Even as God promises to come and judge with righteousness and truth, we also hear a promise of stability. The Psalmist declares that the “World is firmly established and shall never be moved.” Now, that doesn’t mean that the earth won’t experience quakes or other cataclysms. I suppose it’s even possible that California could break off and fall into the sea, making Las Vegas a beach town. Rather than hearing this in a geological sense, perhaps we should hear it in the context of living in a mobile culture. It is an invitation to put our roots down into God’s presence and entrusting our lives to the care of God. Jonathan Wilson-Hartgrove writes of “the wisdom of stability,” and speaks of stability as being “a commitment to trust God not in an ideal world, but in the battered and bruised world we know. If real life with God can happen anywhere at all, then it can happen here among the people whose troubles are already evident to us.” (The Wisdom of Stability, Paraclete, 2010, p. 24).

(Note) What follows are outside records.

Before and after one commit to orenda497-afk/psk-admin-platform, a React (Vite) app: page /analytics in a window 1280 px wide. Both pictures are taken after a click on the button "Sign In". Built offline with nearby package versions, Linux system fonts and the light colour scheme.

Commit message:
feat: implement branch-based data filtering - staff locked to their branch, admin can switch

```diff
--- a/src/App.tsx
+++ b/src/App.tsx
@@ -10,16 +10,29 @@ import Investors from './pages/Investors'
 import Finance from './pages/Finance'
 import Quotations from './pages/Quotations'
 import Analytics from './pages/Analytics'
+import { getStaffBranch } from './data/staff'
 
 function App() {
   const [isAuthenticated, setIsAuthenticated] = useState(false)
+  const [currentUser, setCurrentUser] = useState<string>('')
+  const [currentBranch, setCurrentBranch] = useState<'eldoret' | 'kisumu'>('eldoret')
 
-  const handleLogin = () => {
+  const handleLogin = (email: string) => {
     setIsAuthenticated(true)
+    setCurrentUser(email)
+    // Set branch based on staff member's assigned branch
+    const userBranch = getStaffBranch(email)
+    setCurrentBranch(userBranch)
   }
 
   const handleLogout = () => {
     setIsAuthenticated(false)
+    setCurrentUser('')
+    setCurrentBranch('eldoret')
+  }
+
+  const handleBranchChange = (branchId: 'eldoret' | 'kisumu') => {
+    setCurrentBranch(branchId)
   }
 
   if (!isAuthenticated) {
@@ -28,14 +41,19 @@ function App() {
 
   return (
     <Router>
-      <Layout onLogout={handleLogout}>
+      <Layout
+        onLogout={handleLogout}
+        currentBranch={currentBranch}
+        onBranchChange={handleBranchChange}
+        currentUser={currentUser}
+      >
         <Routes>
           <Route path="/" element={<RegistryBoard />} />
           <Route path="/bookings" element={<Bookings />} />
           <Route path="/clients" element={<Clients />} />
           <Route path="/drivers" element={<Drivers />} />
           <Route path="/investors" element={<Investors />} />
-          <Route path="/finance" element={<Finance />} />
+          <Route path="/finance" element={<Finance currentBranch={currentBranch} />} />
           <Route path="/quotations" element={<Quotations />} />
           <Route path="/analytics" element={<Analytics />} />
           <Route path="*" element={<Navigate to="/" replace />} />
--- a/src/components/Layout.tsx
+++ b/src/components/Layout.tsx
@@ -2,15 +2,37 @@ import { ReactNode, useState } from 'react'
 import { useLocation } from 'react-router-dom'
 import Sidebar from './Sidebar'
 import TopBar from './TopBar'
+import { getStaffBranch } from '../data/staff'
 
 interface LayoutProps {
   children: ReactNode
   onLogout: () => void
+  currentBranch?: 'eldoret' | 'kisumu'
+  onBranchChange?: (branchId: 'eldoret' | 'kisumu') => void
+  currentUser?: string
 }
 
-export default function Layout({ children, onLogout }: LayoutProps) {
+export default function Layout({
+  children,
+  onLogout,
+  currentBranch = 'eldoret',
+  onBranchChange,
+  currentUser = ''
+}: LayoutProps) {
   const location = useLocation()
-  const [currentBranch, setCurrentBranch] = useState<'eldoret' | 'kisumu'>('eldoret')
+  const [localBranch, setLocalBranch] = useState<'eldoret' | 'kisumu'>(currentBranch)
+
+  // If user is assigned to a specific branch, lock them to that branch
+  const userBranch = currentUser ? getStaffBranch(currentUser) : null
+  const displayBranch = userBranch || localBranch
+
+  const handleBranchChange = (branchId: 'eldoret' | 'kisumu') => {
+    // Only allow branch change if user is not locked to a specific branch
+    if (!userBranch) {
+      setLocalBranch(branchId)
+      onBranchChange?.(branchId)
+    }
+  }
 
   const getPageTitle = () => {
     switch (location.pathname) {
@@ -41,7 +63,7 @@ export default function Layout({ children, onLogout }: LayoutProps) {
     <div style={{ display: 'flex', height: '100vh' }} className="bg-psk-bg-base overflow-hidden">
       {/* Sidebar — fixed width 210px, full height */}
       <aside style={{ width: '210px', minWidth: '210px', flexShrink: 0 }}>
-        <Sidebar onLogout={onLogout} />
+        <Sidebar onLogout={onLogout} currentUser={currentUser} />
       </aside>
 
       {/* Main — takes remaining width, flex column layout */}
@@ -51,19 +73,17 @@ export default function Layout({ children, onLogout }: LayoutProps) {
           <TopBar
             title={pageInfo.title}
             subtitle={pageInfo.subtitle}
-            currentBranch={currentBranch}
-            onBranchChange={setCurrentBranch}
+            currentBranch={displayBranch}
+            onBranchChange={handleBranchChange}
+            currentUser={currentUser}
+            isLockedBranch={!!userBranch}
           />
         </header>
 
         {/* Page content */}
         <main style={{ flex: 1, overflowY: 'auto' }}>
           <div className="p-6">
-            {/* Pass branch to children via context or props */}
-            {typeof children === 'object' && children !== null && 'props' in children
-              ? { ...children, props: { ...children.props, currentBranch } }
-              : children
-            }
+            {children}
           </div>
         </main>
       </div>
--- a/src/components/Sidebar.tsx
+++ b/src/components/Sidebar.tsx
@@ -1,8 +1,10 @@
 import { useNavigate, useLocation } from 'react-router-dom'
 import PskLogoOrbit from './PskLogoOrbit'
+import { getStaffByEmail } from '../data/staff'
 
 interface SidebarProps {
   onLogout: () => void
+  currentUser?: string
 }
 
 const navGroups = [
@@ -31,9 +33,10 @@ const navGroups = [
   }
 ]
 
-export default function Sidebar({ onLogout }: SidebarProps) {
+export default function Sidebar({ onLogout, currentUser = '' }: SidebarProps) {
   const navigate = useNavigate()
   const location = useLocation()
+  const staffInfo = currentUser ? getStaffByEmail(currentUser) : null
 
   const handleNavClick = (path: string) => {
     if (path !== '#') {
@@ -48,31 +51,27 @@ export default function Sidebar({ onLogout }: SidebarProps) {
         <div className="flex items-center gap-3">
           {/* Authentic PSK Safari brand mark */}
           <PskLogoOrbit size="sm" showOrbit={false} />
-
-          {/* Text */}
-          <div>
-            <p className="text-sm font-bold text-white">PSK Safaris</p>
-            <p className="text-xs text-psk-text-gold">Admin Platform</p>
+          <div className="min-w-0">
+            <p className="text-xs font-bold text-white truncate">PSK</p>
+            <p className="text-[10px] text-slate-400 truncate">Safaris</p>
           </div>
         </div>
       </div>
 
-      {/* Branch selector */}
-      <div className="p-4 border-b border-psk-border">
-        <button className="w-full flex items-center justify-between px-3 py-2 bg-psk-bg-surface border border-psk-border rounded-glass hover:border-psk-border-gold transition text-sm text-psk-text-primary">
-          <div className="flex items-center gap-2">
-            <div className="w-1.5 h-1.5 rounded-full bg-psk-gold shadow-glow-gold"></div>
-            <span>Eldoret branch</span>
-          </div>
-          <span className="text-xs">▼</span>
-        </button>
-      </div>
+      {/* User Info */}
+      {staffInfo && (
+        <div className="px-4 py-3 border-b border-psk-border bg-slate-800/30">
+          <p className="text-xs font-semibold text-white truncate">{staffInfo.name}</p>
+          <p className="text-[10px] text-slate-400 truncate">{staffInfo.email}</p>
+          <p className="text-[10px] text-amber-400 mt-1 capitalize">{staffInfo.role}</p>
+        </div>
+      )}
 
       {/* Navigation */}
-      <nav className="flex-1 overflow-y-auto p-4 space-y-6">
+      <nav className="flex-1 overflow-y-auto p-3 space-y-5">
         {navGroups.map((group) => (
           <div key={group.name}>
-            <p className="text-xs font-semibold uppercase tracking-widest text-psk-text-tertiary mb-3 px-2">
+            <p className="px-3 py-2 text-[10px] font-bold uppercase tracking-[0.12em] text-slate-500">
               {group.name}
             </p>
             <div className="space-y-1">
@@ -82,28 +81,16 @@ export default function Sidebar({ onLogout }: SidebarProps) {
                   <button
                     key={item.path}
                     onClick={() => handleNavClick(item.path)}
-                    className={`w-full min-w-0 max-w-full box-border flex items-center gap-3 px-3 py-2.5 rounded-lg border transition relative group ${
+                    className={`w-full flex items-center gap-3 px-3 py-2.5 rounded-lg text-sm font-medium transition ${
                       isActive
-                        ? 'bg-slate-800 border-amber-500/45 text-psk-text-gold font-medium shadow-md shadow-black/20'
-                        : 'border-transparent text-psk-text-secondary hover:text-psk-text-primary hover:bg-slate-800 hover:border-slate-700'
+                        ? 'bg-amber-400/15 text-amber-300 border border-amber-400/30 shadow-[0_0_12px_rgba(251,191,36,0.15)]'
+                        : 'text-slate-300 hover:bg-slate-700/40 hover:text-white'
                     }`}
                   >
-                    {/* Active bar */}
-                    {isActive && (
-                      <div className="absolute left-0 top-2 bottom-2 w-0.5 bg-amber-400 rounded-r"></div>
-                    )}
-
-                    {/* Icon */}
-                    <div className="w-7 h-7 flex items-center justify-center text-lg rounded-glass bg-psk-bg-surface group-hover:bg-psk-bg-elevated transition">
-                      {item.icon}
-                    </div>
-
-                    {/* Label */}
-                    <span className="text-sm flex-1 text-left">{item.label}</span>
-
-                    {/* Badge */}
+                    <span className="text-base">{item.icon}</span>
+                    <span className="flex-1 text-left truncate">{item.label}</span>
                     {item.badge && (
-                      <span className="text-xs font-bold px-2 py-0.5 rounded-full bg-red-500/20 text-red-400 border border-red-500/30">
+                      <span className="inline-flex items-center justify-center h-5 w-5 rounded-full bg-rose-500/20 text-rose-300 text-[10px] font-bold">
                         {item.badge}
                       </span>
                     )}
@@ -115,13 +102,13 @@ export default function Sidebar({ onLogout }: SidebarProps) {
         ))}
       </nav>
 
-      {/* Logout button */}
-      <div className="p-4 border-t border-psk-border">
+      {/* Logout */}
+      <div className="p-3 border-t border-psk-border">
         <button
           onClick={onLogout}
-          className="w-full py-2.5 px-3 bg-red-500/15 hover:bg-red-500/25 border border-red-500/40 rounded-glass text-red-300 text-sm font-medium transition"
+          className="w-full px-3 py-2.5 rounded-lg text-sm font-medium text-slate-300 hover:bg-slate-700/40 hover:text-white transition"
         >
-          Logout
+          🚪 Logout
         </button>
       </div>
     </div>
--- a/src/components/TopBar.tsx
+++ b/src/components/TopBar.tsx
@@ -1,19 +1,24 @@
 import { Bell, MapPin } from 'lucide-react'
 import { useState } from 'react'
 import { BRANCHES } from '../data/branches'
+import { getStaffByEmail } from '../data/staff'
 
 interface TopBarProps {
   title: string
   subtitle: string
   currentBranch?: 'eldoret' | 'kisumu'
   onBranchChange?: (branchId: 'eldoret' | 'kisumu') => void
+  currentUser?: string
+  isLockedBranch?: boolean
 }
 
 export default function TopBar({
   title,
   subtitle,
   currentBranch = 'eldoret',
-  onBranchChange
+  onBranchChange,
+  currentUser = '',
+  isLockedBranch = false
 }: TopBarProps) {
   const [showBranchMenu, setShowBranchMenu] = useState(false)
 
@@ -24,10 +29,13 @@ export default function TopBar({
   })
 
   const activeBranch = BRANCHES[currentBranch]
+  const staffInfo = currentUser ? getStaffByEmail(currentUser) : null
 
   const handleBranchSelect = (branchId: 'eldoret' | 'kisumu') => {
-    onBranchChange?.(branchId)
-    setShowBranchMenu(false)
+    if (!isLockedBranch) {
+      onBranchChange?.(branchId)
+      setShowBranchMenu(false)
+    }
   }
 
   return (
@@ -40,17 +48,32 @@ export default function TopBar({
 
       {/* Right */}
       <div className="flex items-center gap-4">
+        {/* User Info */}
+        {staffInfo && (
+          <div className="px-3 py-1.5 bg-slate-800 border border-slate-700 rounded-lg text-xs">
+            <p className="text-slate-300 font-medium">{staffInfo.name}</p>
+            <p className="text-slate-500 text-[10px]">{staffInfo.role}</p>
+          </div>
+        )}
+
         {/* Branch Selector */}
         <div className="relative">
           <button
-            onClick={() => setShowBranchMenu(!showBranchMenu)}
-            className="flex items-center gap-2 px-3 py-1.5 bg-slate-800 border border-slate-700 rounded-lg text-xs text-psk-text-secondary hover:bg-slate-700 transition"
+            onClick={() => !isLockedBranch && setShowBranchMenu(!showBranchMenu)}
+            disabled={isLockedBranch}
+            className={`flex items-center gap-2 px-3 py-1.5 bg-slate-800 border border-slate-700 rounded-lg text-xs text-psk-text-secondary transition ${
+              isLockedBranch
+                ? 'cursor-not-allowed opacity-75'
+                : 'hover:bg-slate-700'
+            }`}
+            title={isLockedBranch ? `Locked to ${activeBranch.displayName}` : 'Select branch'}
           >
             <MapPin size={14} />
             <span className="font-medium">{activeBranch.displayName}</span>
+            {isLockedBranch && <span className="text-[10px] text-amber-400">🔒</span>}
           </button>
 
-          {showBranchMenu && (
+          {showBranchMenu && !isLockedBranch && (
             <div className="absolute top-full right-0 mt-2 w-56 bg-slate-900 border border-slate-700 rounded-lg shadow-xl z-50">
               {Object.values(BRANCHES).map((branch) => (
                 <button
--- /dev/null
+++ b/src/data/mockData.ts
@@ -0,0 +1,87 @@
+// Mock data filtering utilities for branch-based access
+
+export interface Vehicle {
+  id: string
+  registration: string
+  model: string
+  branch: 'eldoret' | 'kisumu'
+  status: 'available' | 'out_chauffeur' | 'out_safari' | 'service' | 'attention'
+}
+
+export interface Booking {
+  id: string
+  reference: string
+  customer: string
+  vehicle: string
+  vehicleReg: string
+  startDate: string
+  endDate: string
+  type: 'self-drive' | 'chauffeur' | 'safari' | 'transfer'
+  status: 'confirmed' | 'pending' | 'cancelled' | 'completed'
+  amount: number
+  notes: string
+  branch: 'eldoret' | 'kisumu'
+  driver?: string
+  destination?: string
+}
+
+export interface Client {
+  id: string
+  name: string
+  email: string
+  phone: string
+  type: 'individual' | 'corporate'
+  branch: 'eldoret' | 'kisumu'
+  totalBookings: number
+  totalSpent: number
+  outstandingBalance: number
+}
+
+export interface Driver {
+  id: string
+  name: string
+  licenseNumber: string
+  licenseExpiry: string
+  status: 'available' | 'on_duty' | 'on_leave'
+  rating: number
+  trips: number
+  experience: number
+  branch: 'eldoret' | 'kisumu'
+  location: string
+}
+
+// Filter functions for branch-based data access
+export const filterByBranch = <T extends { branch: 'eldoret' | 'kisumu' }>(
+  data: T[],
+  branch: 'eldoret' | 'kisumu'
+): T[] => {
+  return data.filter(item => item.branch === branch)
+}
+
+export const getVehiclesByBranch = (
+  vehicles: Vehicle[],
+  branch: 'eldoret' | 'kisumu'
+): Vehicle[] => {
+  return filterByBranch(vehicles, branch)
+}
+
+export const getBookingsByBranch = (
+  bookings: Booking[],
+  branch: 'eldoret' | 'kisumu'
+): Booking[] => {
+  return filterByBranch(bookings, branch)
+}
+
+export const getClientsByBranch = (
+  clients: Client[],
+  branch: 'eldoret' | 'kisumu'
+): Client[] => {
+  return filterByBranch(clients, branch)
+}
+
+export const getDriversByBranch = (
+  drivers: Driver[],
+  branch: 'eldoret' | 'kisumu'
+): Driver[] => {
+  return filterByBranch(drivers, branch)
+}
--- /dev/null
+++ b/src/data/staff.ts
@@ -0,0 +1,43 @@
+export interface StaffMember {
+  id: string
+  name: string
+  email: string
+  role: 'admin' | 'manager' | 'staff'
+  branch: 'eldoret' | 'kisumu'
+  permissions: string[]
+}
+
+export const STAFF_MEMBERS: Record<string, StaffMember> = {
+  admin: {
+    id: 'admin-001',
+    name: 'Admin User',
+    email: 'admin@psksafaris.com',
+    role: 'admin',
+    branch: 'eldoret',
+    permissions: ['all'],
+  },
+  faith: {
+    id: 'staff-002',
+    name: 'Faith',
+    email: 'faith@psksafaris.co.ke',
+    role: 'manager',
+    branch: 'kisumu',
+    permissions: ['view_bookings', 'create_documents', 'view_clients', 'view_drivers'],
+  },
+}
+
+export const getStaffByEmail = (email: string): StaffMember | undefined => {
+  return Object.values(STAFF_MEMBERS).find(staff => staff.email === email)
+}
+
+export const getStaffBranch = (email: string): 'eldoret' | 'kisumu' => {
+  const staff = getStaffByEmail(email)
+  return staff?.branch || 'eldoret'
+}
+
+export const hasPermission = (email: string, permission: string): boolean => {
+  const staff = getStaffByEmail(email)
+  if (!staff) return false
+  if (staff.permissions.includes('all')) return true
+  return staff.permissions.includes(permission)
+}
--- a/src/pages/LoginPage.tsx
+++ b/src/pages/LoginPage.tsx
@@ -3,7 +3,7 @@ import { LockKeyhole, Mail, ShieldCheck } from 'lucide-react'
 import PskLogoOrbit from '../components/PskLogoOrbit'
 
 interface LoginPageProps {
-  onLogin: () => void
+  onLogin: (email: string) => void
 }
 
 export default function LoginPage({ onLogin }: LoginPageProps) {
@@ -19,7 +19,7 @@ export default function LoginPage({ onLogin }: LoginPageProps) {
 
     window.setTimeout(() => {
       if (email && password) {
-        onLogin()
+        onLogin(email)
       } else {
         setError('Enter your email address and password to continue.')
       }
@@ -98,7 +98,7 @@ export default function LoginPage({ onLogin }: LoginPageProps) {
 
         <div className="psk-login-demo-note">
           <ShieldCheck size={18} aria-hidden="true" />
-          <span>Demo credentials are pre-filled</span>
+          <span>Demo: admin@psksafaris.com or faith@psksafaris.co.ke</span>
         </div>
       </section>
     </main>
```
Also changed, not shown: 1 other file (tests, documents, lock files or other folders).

With this promise of stability as our anchor in this world, may we join together with the seas and the fields and the forests, and sing for joy before the Lord, declaring that God is glorious and great. Yes, let us sing: “To God be the glory, great things he hath done!”
Dr. Robert D. Cornwall
Pastor, Central Woodward Christian Church (Disciples of Christ)
May 30, 2010